- Opening Delimiter -

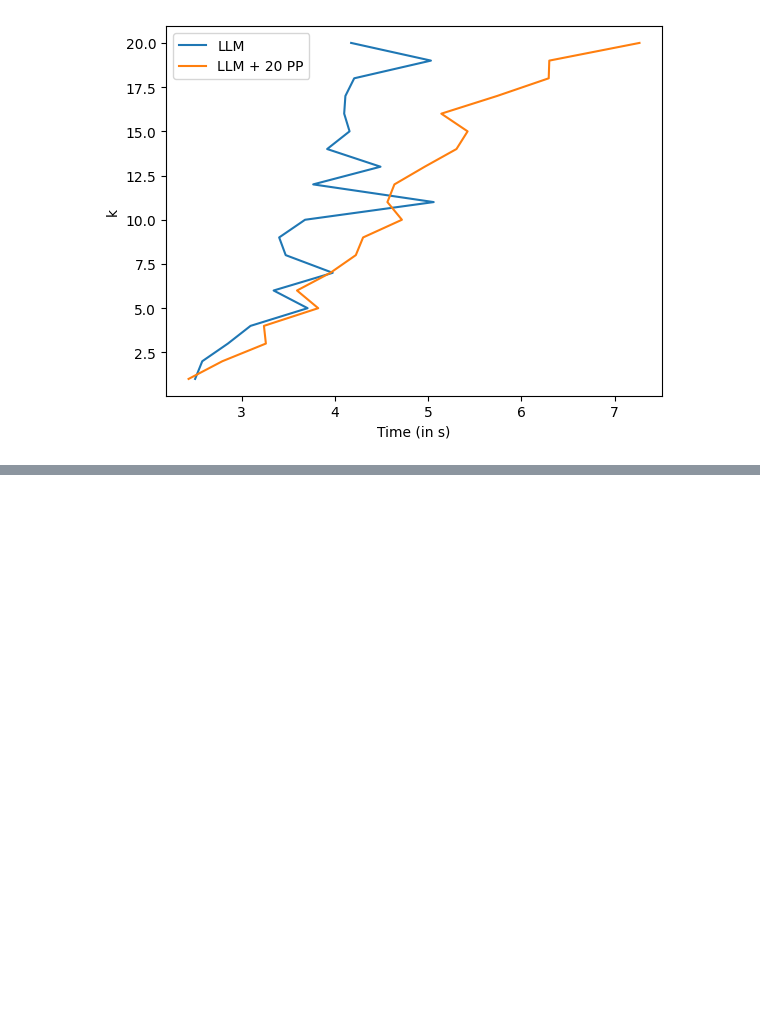
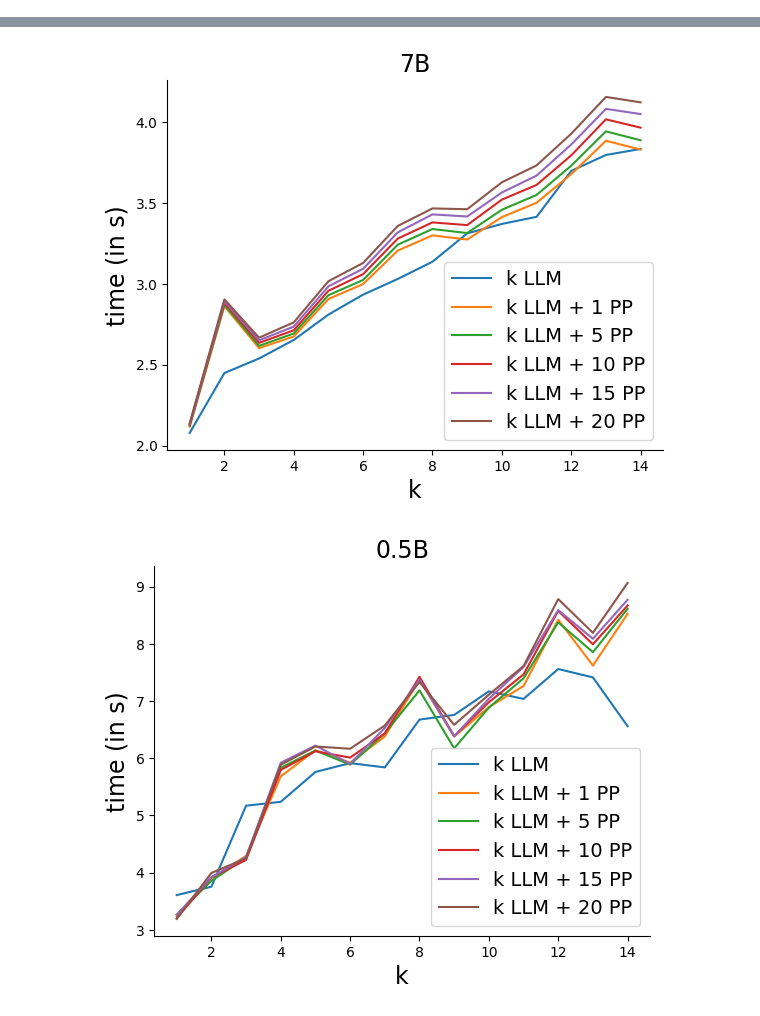
Before and after one commit to danielmisrael/PPoT, a Jupyter notebook: gsm8k/plot.ipynb, the cells around one changed output, grey strips where cells are left out. Saved outputs shown, nothing was run; the diff lists cells and outputs as text; code cells hidden in the pictures; blank space fills up the shorter version.

```diff
--- a/gsm8k/plot.ipynb
+++ b/gsm8k/plot.ipynb
@@ -74,18 +45,0 @@ ax.plot(x, y)
-# %%
-file_path = "pp_time_Qwen/Qwen2.5-Coder-3B-Instruct_only_sampling.csv"
-data_list = []
-
-with open(file_path, mode='r', newline='') as csv_file:
-    csv_reader = csv.reader(csv_file, delimiter=',')
-    for row in csv_reader:
-        data_list.append(row)
-
-x = [float(i[1]) for i in data_list]
-y = [int(i[0]) for i in data_list]
-ax.plot(x, y)
-ax.set_xlabel("Time (in s)")
-ax.set_ylabel("k")
-ax.legend(["LLM", "LLM + 20 PP"])
-fig
-# %% [output]
-[figure, removed]
@@ -93,0 +46,46 @@ fig
+# %%
+def plotkvstime(model_size: int, exp_name: str):
+    folder_path = f"/space/poorvagarg/genPPS/{exp_name}/report/Qwen/Qwen2.5-Coder-{model_size}B-Instruct/0.7"
+    data_list = []
+
+    def plot_pp_data(ax, pp_samples):
+        x = []
+        y = []
+        speedup = []
+        for i in range(1, 15):
+            pp_samples_file = 1 if pp_samples == 0 else pp_samples
+            fast_suffix = "_fast" if exp_name == "gsm8k" else ""
+            file_path = f"{folder_path}/time_{i}_{pp_samples_file}{fast_suffix}.txt"
+            # print(file_path)
+            # print(fast_suffix)
+            with open(file_path, mode='r') as f:
+                lines = f.readlines()
+                x.append(i)
+                line_idx = 3 if pp_samples == 0 else 7
+                time = float(lines[line_idx].split(":")[1])
+                baseline_time = float(lines[3].split(":")[1])
+                speedup.append(time / baseline_time)
+                y.append(time)
+        print(min(speedup), max(speedup))
+        ax.plot(x, y)
+
+    fig, ax = plt.subplots()
+    plot_pp_data(ax, 0)
+    plot_pp_data(ax, 1)
+    plot_pp_data(ax, 5)
+    plot_pp_data(ax, 10)
+    plot_pp_data(ax, 15)
+    plot_pp_data(ax, 20)
+    ax.set_xlabel("k", fontsize=17)
+    ax.set_ylabel("time (in s)", fontsize=17)
+    ax.legend(["k LLM", "k LLM + 1 PP", "k LLM + 5 PP", "k LLM + 10 PP", "k LLM + 15 PP", "k LLM + 20 PP"], fontsize=14)
+    ax.spines['top'].set_visible(False)
+    ax.spines['right'].set_visible(False)
+    ax.set_title(f"{model_size}B", fontsize=17)
+    fig.savefig(f"/space/poorvagarg/genPPS/{exp_name}/plots/time_{model_size}B.pdf", dpi=300)
+    return fig
+
+plotkvstime(0.5, "gsm8k")
+plotkvstime(3, "gsm8k")
+plotkvstime(7, "gsm8k")
+# %% [output]
@@ -93,0 +110,2 @@ fig
+[figure, added]
+[figure, added]
```
Also changed, not shown: parts of 7 cells of this notebook, 3 other files.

- Closing Delimiter -

» Your assignment: Lines that hold "with" are the ones to copy, so pick each out from the data.

» The completed task:
-with open(file_path, mode='r', newline='') as csv_file:
+            with open(file_path, mode='r') as f:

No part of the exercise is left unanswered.